Last year's Supreme Court decision upholding the constitutionality of the individual mandate in President Obama's health care law reinforced two things about the nation's highest court. First, the justices' decisions can be very difficult to predict based on oral arguments. And second, the court itself often functions as a political body.
On Obamacare, the court ruled that the mandate wasn't justifiable under Congress' power to regulate commerce but upheld it anyway as a tax. The ruling also gave states a choice to opt out of the law's Medicaid expansion. It was a political compromise.
So when analyzing this week's oral arguments on gay marriage, it's worth considering what a political compromise among the justices on this issue might look like.
Public opinion on gay marriage has changed rapidly over the past decade. It is now legal in nine states and the District of Columbia, and effectively legal in California (although this could change depending on the Supreme Court's ruling). At the same time, 38 states have banned same-sex marriage.
Therefore, the larger political question is whether such a major social shift should play out at the state level or whether the Supreme Court should intervene and settle the issue for the nation as a whole.
On Tuesday, the justices heard oral arguments in Hollingsworth v. Perry, a case that deals with whether California's Proposition 8 -- a voter-approved ballot initiative defining marriage as being between a man and a woman -- is constitutional. The Ninth Circuit Court of Appeals previously ruled that it is not, finding that it violated the Equal Protection Clause of the 14th Amendment.
If the Supreme Court were to affirm the Ninth Circuit's decision -- and thus bar states from limiting marriage to heterosexual couples -- it would effectively make gay marriage legal in all 50 states.
But there is another, more political option.
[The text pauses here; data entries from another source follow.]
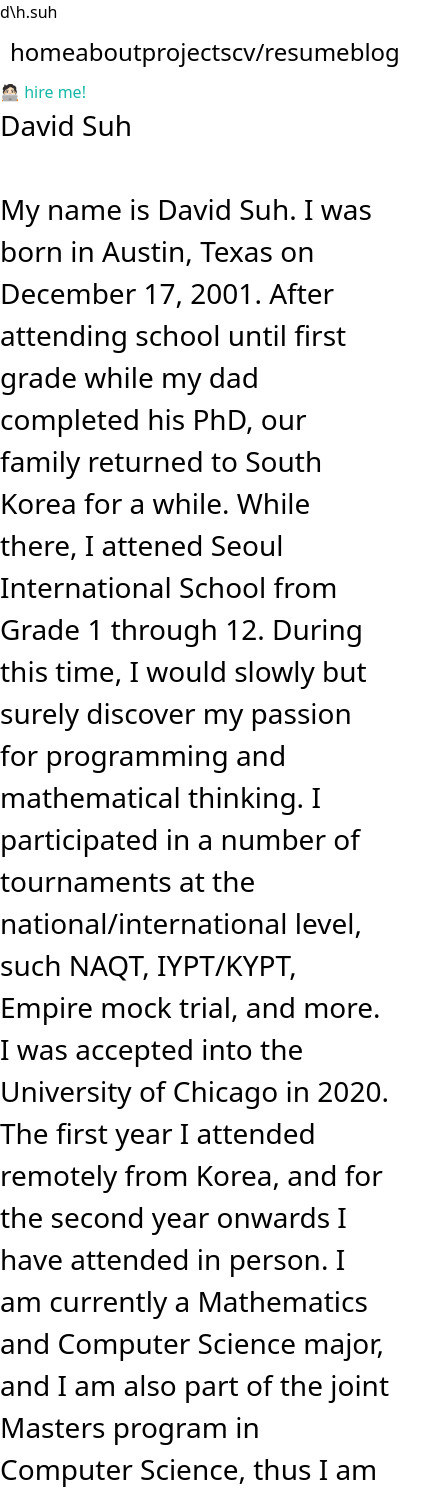
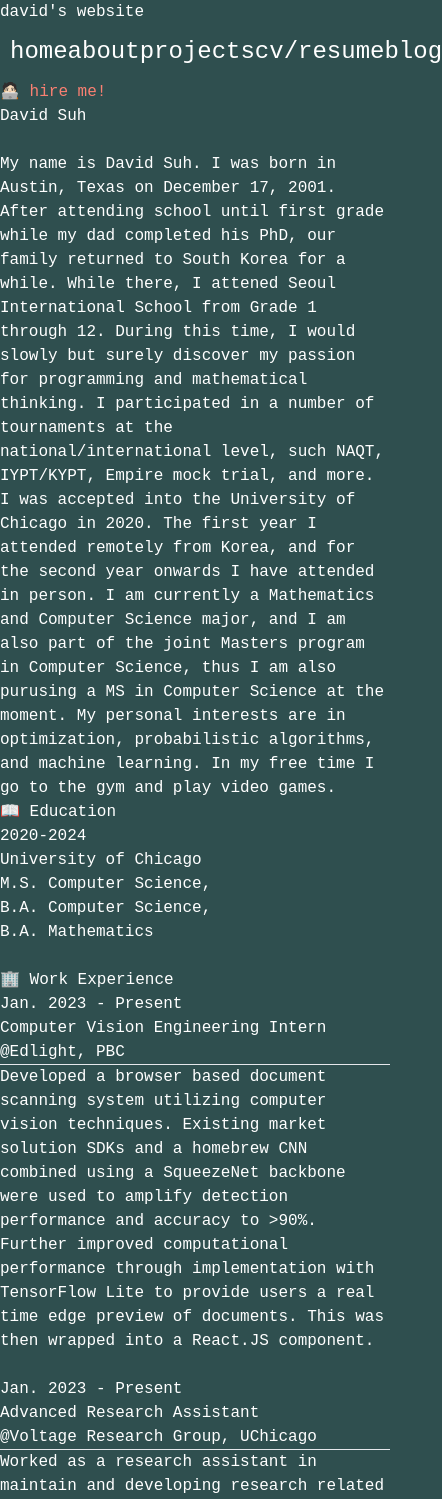
Before and after one commit to davidsuh11/personal-website, a SvelteKit app: page /resume in a window 390 px wide. Shown: the top 1499 px of the page, 442 px wide, since content can reach past the window. Built offline with nearby package versions, Linux system fonts and the light colour scheme; a web font is replaced by a local one.

Commit message:
change font/style, add some changes

```diff
--- a/package.json
+++ b/package.json
@@ -21,7 +21,6 @@
 		"@typescript-eslint/eslint-plugin": "^5.45.0",
 		"@typescript-eslint/parser": "^5.45.0",
 		"autoprefixer": "^10.4.13",
-		"carbon-components-svelte": "^0.73.3",
 		"eslint": "^8.28.0",
 		"eslint-config-prettier": "^8.5.0",
 		"eslint-plugin-svelte3": "^4.0.0",
--- a/src/app.css
+++ b/src/app.css
@@ -6,8 +6,13 @@
 
 
 
-
+* {
+    font-family: 'Inconsolata', monospace;
+    background-color: darkslategrey;
+    color: white;
+}
 :global(html, body) {
+    font-family: 'Inconsolata', monospace;
     margin:0;
     padding:0;
     width: 100%;
@@ -15,5 +20,5 @@
     min-width:fit-content;
 }
 a{
-    color: rgb(20, 184, 166);
+    color: salmon;
 }
--- a/src/routes/+layout.svelte
+++ b/src/routes/+layout.svelte
@@ -1,6 +1,4 @@
 <script>
-    import "carbon-components-svelte/css/g90.css";
-    import * as carbon from "carbon-components-svelte";
     import "../app.css";
 </script>
 <style>
@@ -21,9 +19,9 @@
     <meta name="viewport" content="width=device-width, initial-scale=0.50, maximum-scale=1">
     <title>David Suh's Cave</title>
 </svelte:head>
-<div class = "bg-zinc-900 m-0 w-full">
+<div class = "bg-zinc-900 m-0 w-screen min-w-full p-0 ">
     <div class='flex gap-4 flex-row p-1 bg-inherit items-center'>
-        <p class="bg-inherit font-mono font-extrabold p-1"> d\h.suh </p>
+        <p class="bg-inherit p-1 text-xl"> david's website </p>
         <nav class = "flex gap-4 bg-inherit">
             <a href="/" class='hover:italic'>home</a>
             <a href="/about" class='hover:italic'>about</a>
@@ -34,7 +32,7 @@
 
         </nav>
         <div class='grow bg-inherit'></div>
-        <a href="/hireme" class="self-end bg-inherit text-inherit p-1 font-bold">🧑🏻‍💻 hire me!</a>
+        <a href="/hireme" class="self-end bg-inherit text-inherit text-3xl p-1 font-bold">🧑🏻‍💻 hire me!</a>
     </div>
 </div>
 
--- a/src/routes/blog/+page.svelte
+++ b/src/routes/blog/+page.svelte
@@ -1,6 +1,4 @@
-<script>
-    import "carbon-components-svelte/css/g90.css";
-</script>
+
 
 <style>
     div {
--- a/src/routes/resume/+page.svelte
+++ b/src/routes/resume/+page.svelte
@@ -1,13 +1,7 @@
 <script>
-    import { CodeSnippet, Accordion, AccordionItem, OutboundLink, InlineNotification } from "carbon-components-svelte";
+
 </script>
 <style lang='postcss'>
-    div {
-        font-size: 28px;
-    }
-    body {
-        //overflow: hidden;
-    }
     ::-webkit-scrollbar {
         width: 5px;
     }
@@ -22,15 +16,15 @@
     }
 
 </style>
-<body>
-    <div class='grid p-10 grid-cols-5 lg:grid-cols-7 items-start mx-24'>
+<body class='mx-10'>
+    <div class='grid p-10 grid-cols-5 lg:grid-cols-7 items-start lg:mx-24'>
         <div class='px-4 col-span-2 overflow-hidden sticky top-5 h-screen hidden lg:block'>
             <p class='text-5xl font-bold'>David Suh</p> <br>
             <p class='text-lg'>My name is David Suh. I was born in Austin, Texas on December 17, 2001. After attending school until first grade while my dad completed his PhD, our family returned to South Korea for a while. While there, I attened Seoul International School from Grade 1 through 12. During this time, I would slowly but surely discover my passion for programming and mathematical thinking. I participated in a number of tournaments at the national/international level, such NAQT, IYPT/KYPT, Empire mock trial, and more. I was accepted into the University of Chicago in 2020. The first year I attended remotely from Korea, and for the second year onwards I have attended in person. I am currently a Mathematics and Computer Science major, and I am also part of the joint Masters program in Computer Science, thus I am also purusing a MS in Computer Science at the moment. My personal interests are in optimization, probabilistic algorithms, and machine learning. In my free time I go to the gym and play video games.</p>
         </div>
         <div class='col-span-5 overflow-hidden px-2'>
             <h1 class='text-3xl font-bold'>📖 Education </h1>
-            <p class='float-right text-xl'> 2020-2024 </p>
+            <p class='float-right text-base'> 2020-2024 </p>
             <p class='text-2xl'>University of Chicago </p>
             <div>
                 <p class='text-lg'> M.S. Computer Science, <br>
@@ -38,19 +32,11 @@
                     B.A. Mathematics <br> </p>
             </div>
 
-            <Accordion align='start' size='sm'>
-                <AccordionItem title='Relevant Coursework'>
-                    <p class='underline'>Graduate/Ph.D Level Coursework is noted with a *:</p>
-                    <p>Honors Real Analysis*, Probability Theory (acc.), Honors Algebra*, Networks,
-                    Machine Learning*, Computer Vision, Honors Theory of Algorithms, Honors Combinatorics* <br><br>
-                    </p>
-                </AccordionItem>
-            </Accordion>
 
 
             <br>
-            <h1 class='font-bold'>🏢 Work Experience </h1>
-            <p class='float-right text-xl' > Jan. 2023 - Present</p>
+            <h1 class='font-bold text-3xl'>🏢 Work Experience </h1>
+            <p class='float-right text-base' > Jan. 2023 - Present</p>
             <p class='text-xl'>Computer Vision Engineering Intern</p>
             <p class='text-xl'>@Edlight, PBC</p>
 
@@ -60,7 +46,7 @@
                 Further improved computational performance through implementation with TensorFlow Lite to provide users a real time edge
                 preview of documents. This was then wrapped into a React.JS component. </p>
             <br>
-            <p class='float-right text-xl' > Jan. 2023 - Present</p>
+            <p class='float-right text-base' > Jan. 2023 - Present</p>
             <p class='text-xl'>Advanced Research Assistant</p>
             <p class='text-xl'>@Voltage Research Group, UChicago</p>
             <hr class='my-1'>
@@ -68,7 +54,7 @@
                 migration of the research group’s website using Django, react, and other data visualization tools such d3. Furthermore,
                 implemented an optimized data pipeline uploaded papers and implemented an optimized segment tree system for searching. </p>
             <br>
-            <p class='float-right text-xl' > Summer 2018, 2019</p>
+            <p class='float-right text-base' > Summer 2018, 2019</p>
             <p class='text-xl'>Data Science Intern</p>
             <p class='text-xl'>@Yonsei Graduate School of Civil Engineering</p>
             <hr class='my-1'>
@@ -78,15 +64,15 @@
             <br>
             <h1 class='text-3xl font-bold'>🏆 Competitions/Extracurriculars</h1>
             <p class='text-xl'>2023 Citadel Datathon Midwest Regional</p>
-            <p class='text-lg'>🥇1st Place</p>
+            <p class='text-xl'>🥇1st Place</p>
             <hr class='my-1'>
             <p>Came in first in the Midwest Regional for Citadel’s 2023 Datathon. Winning paper was written on the environmental (and
             consequently health-related) effects of greenspaces and bluespaces, in particular on surface temperatures and air quality index
             through programmatic time series analysis, using metrics such as the Dicky-Fuller test, and providing strong evidence of data
-            correlation through K-means segmentation and heuristic minima discovery. Winning prize money was $10,000 for the team. <OutboundLink type='outbound' href='https://github.com/yashgupta-7/datathon-s23'>Link to code.</OutboundLink> <OutboundLink href='https://drive.google.com/file/d/1aEdz-22jrZ1jjw8eJmYRWBIcfrMINVoP/view?usp=sharing'> Download writeup.</OutboundLink ></p>
+            correlation through K-means segmentation and heuristic minima discovery. Winning prize money was $10,000 for the team. <a href='https://github.com/yashgupta-7/datathon-s23'>Link to code.</a> <a href='https://drive.google.com/file/d/1aEdz-22jrZ1jjw8eJmYRWBIcfrMINVoP/view?usp=sharing'> Download writeup.</a ></p>
             <br>
             <p class='text-xl'>2022 University of Chicago Mathematics Research Experience for Undergrads (REU)</p>
-            <p class='text-lg'>Paid Full Program Attendee</p>
+            <p class='text-xl'>Paid Full Program Attendee</p>
             <hr class='my-1'>
             <p> Attended the UChicago Mathematics REU, a competitive program for undergraduates to spend 8 weeks emulating the graduate
                 mathematics research process under the supervision of a mentor. The final paper, Mean Field Games and Weak Solutions, written on
@@ -94,7 +80,7 @@
                 concerns the optimization of the actions of a small agent compared to a large population. </p>
             <br>
             <p class='text-xl'>2022 William Lowell Putnam Math Competition</p>
-            <p class='text-lg'>75th percentile score (9/120)</p>
+            <p class='text-xl'>75th percentile score (9/120)</p>
             <hr class='my-1'>
             <p> Scored a 9/120 on the 2022 Putnam Exam, a score which is just under the top 1000, about the 75th percentile overall. For reference, the typical median score on this competition is 0, and the mean is usually 1 or 2.</p>
         </div>
```
Also changed, not shown: src/routes/+page.svelte (+6 -6 lines), 1 other file (tests, documents, lock files or other folders).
The justices could rule that supporters of Proposition 8 don't have legal standing to fight the case in court, and simply dismiss it on those grounds. This would have the practical effect of keeping gay marriage legal in California without touching the merits of the Ninth Circuit's decision or creating implications for other states.
Again, it's impossible to predict where justices will come down based on oral arguments, but their questions did at least suggest they were heavily weighing the idea of dismissing the case on grounds of standing.
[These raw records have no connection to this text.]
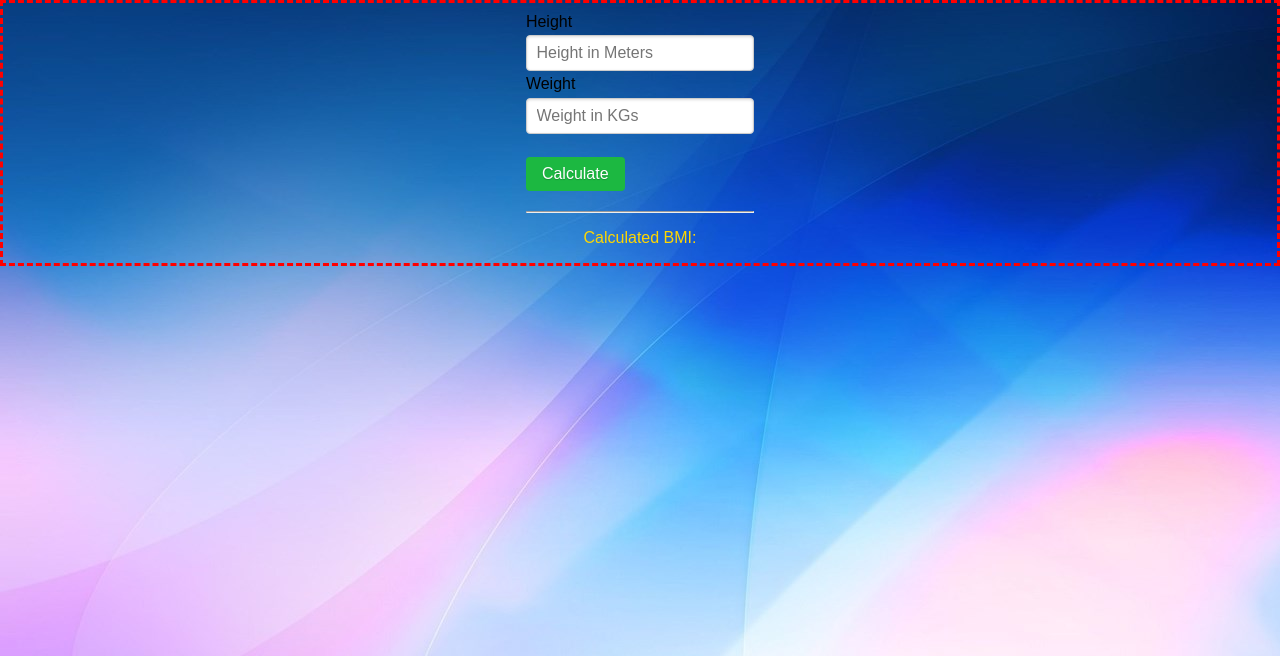
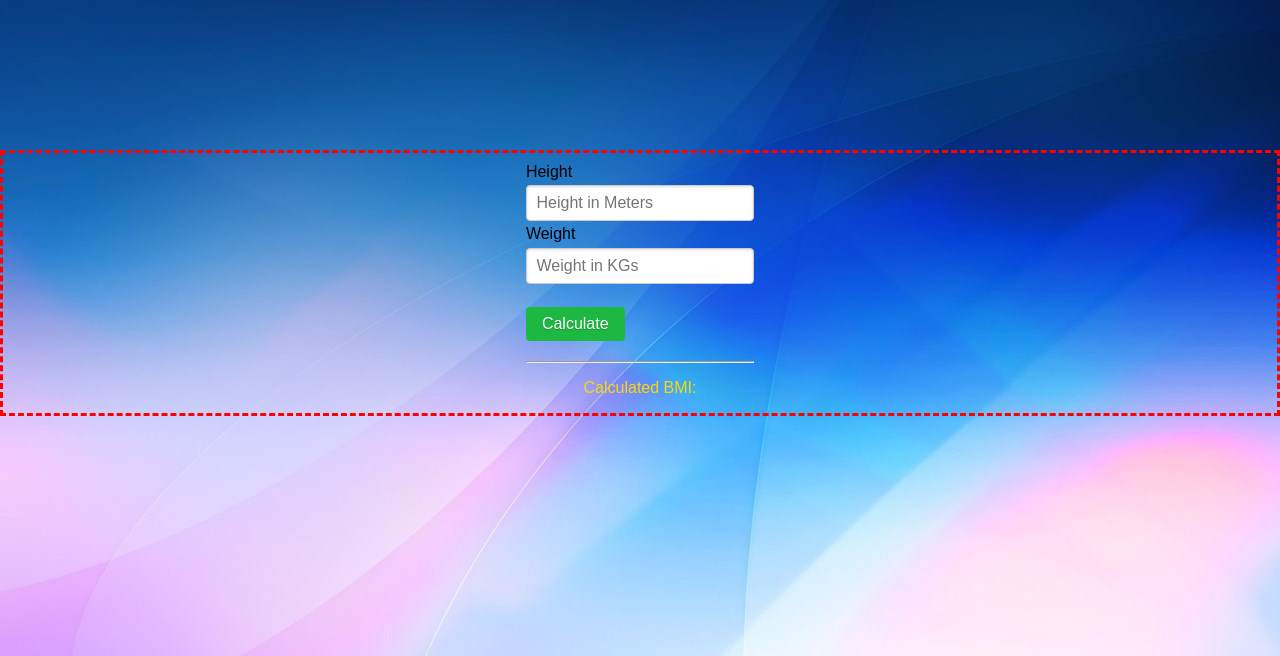
Before and after one commit to rikjal/BMI-Calculator, a Flask app: page / in a window 1280 px wide. Shown: the top 656 px of the page. Run offline with Flask 2, Linux system fonts and the light colour scheme; some libraries are stand-ins or nearby versions.

Commit message:
Update index.css

```diff
--- a/static/css/index.css
+++ b/static/css/index.css
@@ -2,7 +2,7 @@ body{
     background-image: url("/static/img/img1.jpg");
 }
 #form{
-    margin: 0 auto;
+    margin: 150px auto;
     width: auto;
     display: flex;
     justify-content: center;
```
In the second case, United States v. Windsor, the Supreme Court is asked to consider the constitutionality of a provision in the 1996 Defense of Marriage Act, which defines marriage as being between a man and woman for the purposes of federal laws such as tax policy.
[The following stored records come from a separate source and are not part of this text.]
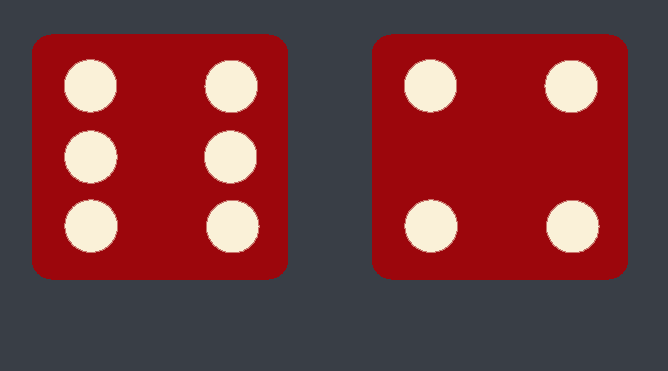
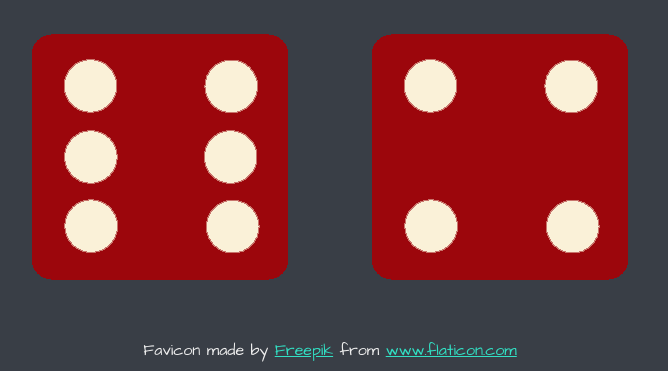
Before and after one commit to MihaelaFlorea2000/DiceGame, a plain HTML site: page index.html in a window 1280 px wide. Shown: the part 460-831 px from the top of the page, without its empty margins (310-978 px from the left). Before the commit the page ends 800 px from the top, so only its background shows below. Drawn offline with Linux system fonts and the light colour scheme.

Commit message:
Added favicon

```diff
--- a/css/style.css
+++ b/css/style.css
@@ -9,6 +9,21 @@ h1 {
     text-shadow: 5px 0 #232931;
     margin: 10px;
 }
+
+footer {
+    font-family: 'Architects Daughter', cursive;
+    color: #eeeeee;
+    margin: 10px;
+    text-align: center;
+}
+
+footer a:link, footer a:visited {
+    color: #32e0c4;
+}
+footer a:hover {
+    color: #eeeeee;
+}
+
 
 .container {
     width: 70%;
--- a/index.html
+++ b/index.html
@@ -4,6 +4,7 @@
         <meta charset="UTF-8">
         <title>Dice Game</title>
         <link rel="stylesheet" href="css/style.css">
+        <link rel="icon" href="img/favicon.ico">
         <link href="https://fonts.googleapis.com/css2?family=Architects+Daughter&family=Lobster&display=swap" rel="stylesheet">
     </head>
     <body>
@@ -19,6 +20,10 @@
             </div>
         </div>
 
+        <footer>
+            Favicon made by <a href="https://www.flaticon.com/authors/freepik" title="Freepik">Freepik</a> from <a href="https://www.flaticon.com/" title="Flaticon">www.flaticon.com</a></div>
+        </footer>
+
         <script src="index.js"></script>
     </body>
 </html>
```
Also changed, not shown: img/favicon.ico (added).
Here, too, there are jurisdictional and standing issues that provide justices an escape hatch if they want to avoid ruling on the merits. But even if they decide to strike down DOMA, there could be a way to finesse the issue. The justices could rule that on federalist grounds, the federal government doesn't have the ability to interfere with state laws regarding gay marriage.
The overarching signal would be that the court isn't going to interfere if states want to define marriage as between a man and a woman, but it won't allow the federal government to define it as such at the federal level, thus undermining those states that have chosen to recognize same-sex marriage.
And as long as the Supreme Court doesn't overturn a separate provision of DOMA, states that have defined marriage as between a man and a woman won't have to recognize out-of-state gay marriages.
This approach could be seen as a way of preventing another outcome like Roe v. Wade, in which the Supreme Court created a constitutional right to abortion and short-circuited states' ability to craft their own abortion laws.
Under such a scenario, the United States will most likely evolve into a nation where gay marriage is eventually recognized in most -- if not all -- places. As it should be. But the social battle will be fought at the state level.
Philip Klein (firstname.lastname@example.org) is a senior editorial writer for The Washington Examiner. Follow him on Twitter at @philipaklein.